Earlier I tried "dziecko je chleb" as 'Child is eating bread' which was reported wrong, the correction being that an indefinite or definite article should be there (A child ... or The child ...).
So regarding this sentence "kobiety jedzą chleb" I tried what I expected to be wrong 'Women are eating bread' but that is reportely right, which surprised me as it seems inconsistent with the earlier sentence. Maybe because the latter is plural?
Sorry, I'm an absolute beginner in Polish :)
In your examples, you would need an article (either definite or indefinite) with child. Similarly, you couldn't say "I see child". The only exception to this rule is if the noun is uncountable(in which case it can't take an indefinite article), so you can say "Milk tastes good" or "The milk tastes good", but not "A milk tastes good."
For the plural, there is no indefinite plural article (like French des), so an article is not needed.
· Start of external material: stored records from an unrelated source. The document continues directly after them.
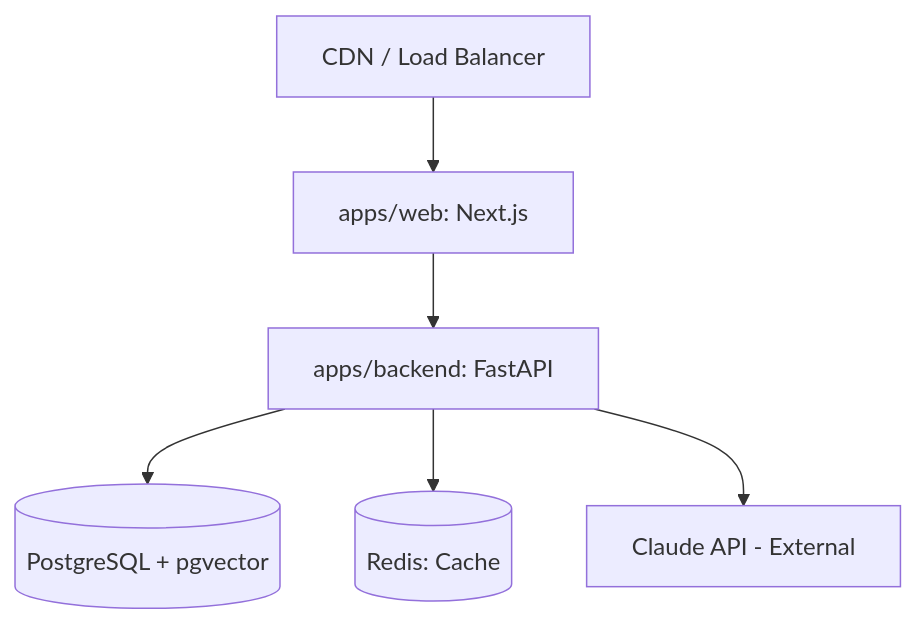
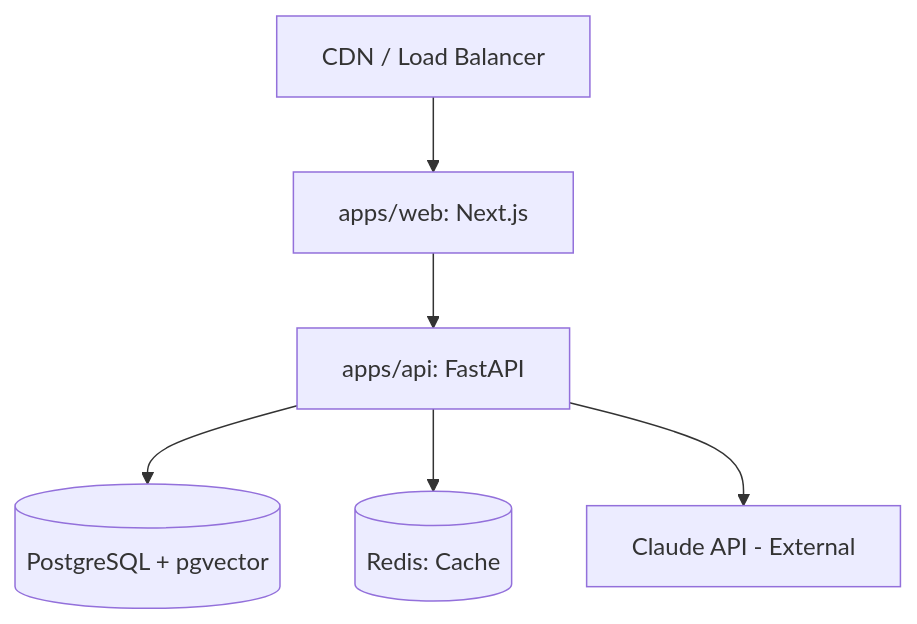
The diagram in docs/architecture/Service-Architecture.md (Driftloom/Vaeloom), drawn with Mermaid before and after one commit. The commit also changed other lines of this file and 730 other files, not shown here.

First line of the commit message:
refactor: rename apps/backend to apps/api + upgrade MVP-P02 prompt

````diff
--- a/docs/architecture/Service-Architecture.md
+++ b/docs/architecture/Service-Architecture.md
@@ -10,8 +10,8 @@
 ```mermaid
 graph TD
     LB[CDN / Load Balancer] --> Web[apps/web: Next.js]
-    Web --> API[apps/backend: FastAPI]
+    Web --> API[apps/api: FastAPI]
     API --> PG[(PostgreSQL + pgvector)]
     API --> Redis[(Redis: Cache)]
     API --> Claude[Claude API - External]
 ```
````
That's why it is correct to say "Women eat...", but not "Woman eats".
My answer was: "The women eats bread" and it showed that it is wrong.. when I saw your comment I did not understand actually Why it is not correct to say " woman eats" can you please explain it in a simpler way?
In English you can have countable and uncountable nouns. "Woman" is countable, since you can have "one woman", "two women", "three women", etc. (Nouns that are uncountable are often measured in volume, such as milk or water; you can't normally say "one milk" or "two milks" unless you mean "one cup/glass/litre of milk.")
If you have a countable noun in the singular, it needs an article. The article can be definite ("the") or indefinite ("a/an") depending on the context, but there has to be one there. In the plural an article in not always required, since English does not have a plural, indefinite article.
If you actually typed "The women eats bread," then the mistake was in subject-verb agreement; "women" is plural but "eats" is singular.
"Woman eats" would be correct, but not here. "Women eats" will not be correct in any situation as it mixes plural women and 3rd person singular 'eats'.
In the Polish sentence there are women, plural, so "women eat".
Ok, but I wrote "The woman eats bread" for this expression "Kobiety jedzą chleb." and continued wrong and in the app show us Kobiety = women, woman and woman's... I'm sorry but why it's wrong? The app just showed this correct answer "You used the wrong word. The women eat bread." .
"kobiety" generally means "women" (plural) in Nominative (the subject of the sentence) and Accusative (the direct object).
It may also be the Genitive singular form of "kobieta", "a woman". But this sentence uses Nominative, so it doesn't suite the sentence. Only the plural "women" makes sense here.
Actually, the indefinite article is possible with "milk." "A milk that has no lactose in it, is soy milk."
That's a good point, but in that example "milk" becomes a countable noun by specifying a type of milk.
It sounds like it was marked incorrect because your English was incorrect. In English you can't say "Child is eating bread" but you can say "Women are eating bread".
That's what I was thinking "Andri"!!! But some good comments from people!! You can also say in English "child is eating bread and woman is eating bread!! "Hippo".
So for this sentence, is women are eating bread the same as "the women are eating bread"? Or would I be wrong if I put "the"?
Since Polish doesn't have any articles ("the", "a", "an") both translations should usually be acceptable. It could also be "The women are eating the bread."
What would the statement 'women eat bread' translate into? Im fluent in polish conversationally but sitting down and translating stuff is a different story.
It will be “kobiety jedzą chleb”, there is no difference in Polish between “eat” and “are eating“.
Since Polish lacks a continuous present tense, why is this incorrect?
We don't know what "this" is, but the answer that I see is "The women are eating bread.", so it's Continous.
Yes, so why not also accept "the women eat bread?"
It is accepted, the program should have marked it as correct. There are bugs sometimes though.
If I've heard correctly, the word "jedzą" is (almost) pronounced as "yed-zone" here, whereas "dz" always seems to make an English "j" sound, so am I missing something here?
"dz" is rather the last sound of "woods".
It's "dż" that sounds like English "j".
I put "The woman eats bread" but it said the right answer was "The woman eat breas", but in engliah you would say eats, not eat